ABOUT THIS EXERCISE: Copy each line below that includes "Wang".

SUPPLIED INFORMATION:
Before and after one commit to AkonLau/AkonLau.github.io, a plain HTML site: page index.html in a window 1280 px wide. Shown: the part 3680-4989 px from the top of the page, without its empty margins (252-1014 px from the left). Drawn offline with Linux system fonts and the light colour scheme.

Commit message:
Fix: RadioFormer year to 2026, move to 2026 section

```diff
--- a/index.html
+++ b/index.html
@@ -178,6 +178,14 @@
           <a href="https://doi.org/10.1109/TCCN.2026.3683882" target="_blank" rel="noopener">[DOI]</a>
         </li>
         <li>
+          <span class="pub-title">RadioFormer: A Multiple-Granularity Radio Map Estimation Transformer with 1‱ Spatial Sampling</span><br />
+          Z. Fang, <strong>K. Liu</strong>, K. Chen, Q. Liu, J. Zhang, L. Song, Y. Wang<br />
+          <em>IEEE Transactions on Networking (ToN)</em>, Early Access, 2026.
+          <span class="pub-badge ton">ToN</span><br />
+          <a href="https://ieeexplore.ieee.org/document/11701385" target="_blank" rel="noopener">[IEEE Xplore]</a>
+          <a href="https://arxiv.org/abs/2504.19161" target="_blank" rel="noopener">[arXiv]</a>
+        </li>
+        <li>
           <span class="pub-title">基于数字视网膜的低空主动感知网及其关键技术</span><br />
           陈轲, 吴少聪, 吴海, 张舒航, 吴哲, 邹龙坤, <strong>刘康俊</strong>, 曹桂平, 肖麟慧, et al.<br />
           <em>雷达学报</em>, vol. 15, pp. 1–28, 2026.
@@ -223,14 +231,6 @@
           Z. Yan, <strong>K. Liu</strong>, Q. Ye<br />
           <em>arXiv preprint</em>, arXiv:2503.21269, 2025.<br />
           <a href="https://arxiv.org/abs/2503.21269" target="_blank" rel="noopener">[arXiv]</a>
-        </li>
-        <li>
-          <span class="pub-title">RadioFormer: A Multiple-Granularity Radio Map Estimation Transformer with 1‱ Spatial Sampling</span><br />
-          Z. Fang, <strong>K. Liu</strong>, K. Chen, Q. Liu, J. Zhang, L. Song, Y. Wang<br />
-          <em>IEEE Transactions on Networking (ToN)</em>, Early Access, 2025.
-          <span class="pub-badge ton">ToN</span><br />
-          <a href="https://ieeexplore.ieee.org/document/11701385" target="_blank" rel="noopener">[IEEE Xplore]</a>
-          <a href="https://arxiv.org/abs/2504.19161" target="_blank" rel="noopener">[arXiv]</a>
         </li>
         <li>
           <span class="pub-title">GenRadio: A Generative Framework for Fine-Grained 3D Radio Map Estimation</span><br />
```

YOUR SOLUTION:
+          Z. Fang, <strong>K. Liu</strong>, K. Chen, Q. Liu, J. Zhang, L. Song, Y. Wang<br />
-          Z. Fang, <strong>K. Liu</strong>, K. Chen, Q. Liu, J. Zhang, L. Song, Y. Wang<br />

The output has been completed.